German companies risk product boycotts in the United States if they fail to fund compensation for Nazi-era forced and slave labourers, a German official has warned.
Otto Lambsdorff, Germany's chief negotiator in talks on a settlement, said it was part of growing pressure on industry to quit stalling on the planned 10 billion mark ($4.6 billion) fund.
"If we really don't get the payments that were promised, there will be considerable boycotts and sanctions against German companies, particularly in the United States," Lambsdorff told Berlin's InfoRadio station.
Parliament president Wolfgang Thierse, the second-highest public official, warned of a "disgrace for Germany" if the compensation drive collapsed.
German industry agreed last December to contribute half the total, with the government to pay the other half. But the fund says companies have contributed only 2.85 billion marks ($1.3 billion) - just over half their share.
As part of the settlement, Germany also is trying to win U.S. government support for shielding German firms against future claims and lawsuits by victims.
Lambsdorff voiced confidence that industry will ultimately find the money and that payments to the aging survivors - a long-forgotten group of Nazi victims - will start this year.
Thierse appealed to industry to show a "sense of morality" and "not calculate in a small-minded way."

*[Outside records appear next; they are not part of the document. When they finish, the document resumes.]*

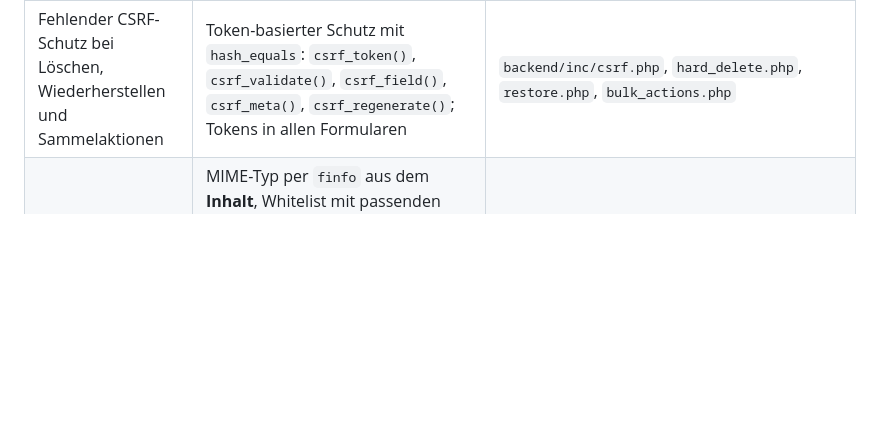
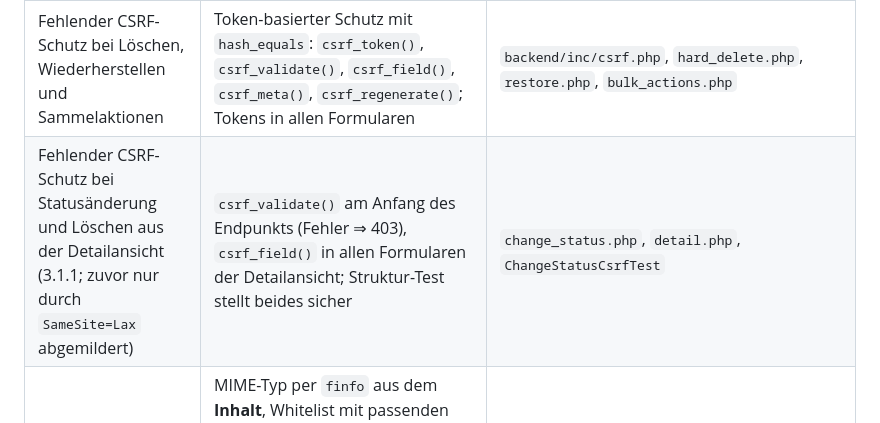
Before and after one commit to digitale-Schulverwaltung-BW/ondisos, a Markdown page: docs/entwicklung/sicherheit.md, the part around the change. GitHub-like rendering; blank space fills up the shorter version.

Commit message:
docs: CSRF-Schutz für change_status.php in Sicherheit und Changelog
Co-Authored-By: Claude Sonnet 5.5 <noreply@anthropic.com>

```diff
--- a/docs/entwicklung/sicherheit.md
+++ b/docs/entwicklung/sicherheit.md
@@ -38,6 +38,7 @@ Ergebnis einer Sicherheitsdurchsicht; die Maßnahmen sind im Code vorhanden und
 | Befund | Maßnahme | Wo |
 |---|---|---|
 | Fehlender CSRF-Schutz bei Löschen, Wiederherstellen und Sammelaktionen | Token-basierter Schutz mit `hash_equals`: `csrf_token()`, `csrf_validate()`, `csrf_field()`, `csrf_meta()`, `csrf_regenerate()`; Tokens in allen Formularen | `backend/inc/csrf.php`, `hard_delete.php`, `restore.php`, `bulk_actions.php` |
+| Fehlender CSRF-Schutz bei Statusänderung und Löschen aus der Detailansicht (3.1.1; zuvor nur durch `SameSite=Lax` abgemildert) | `csrf_validate()` am Anfang des Endpunkts (Fehler ⇒ 403), `csrf_field()` in allen Formularen der Detailansicht; Struktur-Test stellt beides sicher | `change_status.php`, `detail.php`, `ChangeStatusCsrfTest` |
 | Datei-Upload nur nach Dateiendung geprüft | MIME-Typ per `finfo` aus dem **Inhalt**, Whitelist mit passenden Endungen (Doppelendungen wie `evil.php.jpg` und getarnte Dateien werden abgelehnt); `doc`/`docx` sind wegen Makro-Risiko **nicht** freigegeben (im Code auskommentiert) | `AnmeldungValidator`, `upload.php` |
 | Mögliches XSS in der Detailansicht (Feldnamen) | `htmlspecialchars` beim Aufbereiten der Feldnamen und beim Ausgeben (doppelte Absicherung) | `DetailController::humanizeKey()`, `detail.php` |
 | Rate-Limit durch User-Agent-Wechsel umgehbar | Schlüssel aus IP, SHA-256 des User-Agents und der Accept-Language | `RateLimiter::generateFingerprint()`, `submit.php` |
```
Also changed, not shown: docs/entwicklung/changelog.md (+1 -0 lines).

The fund, launched last year by major German corporations, said Sunday it might publicly name firms that have failed to contribute to pressure them to pay. Jewish leaders in Germany also called for singling out the laggards.Reuse content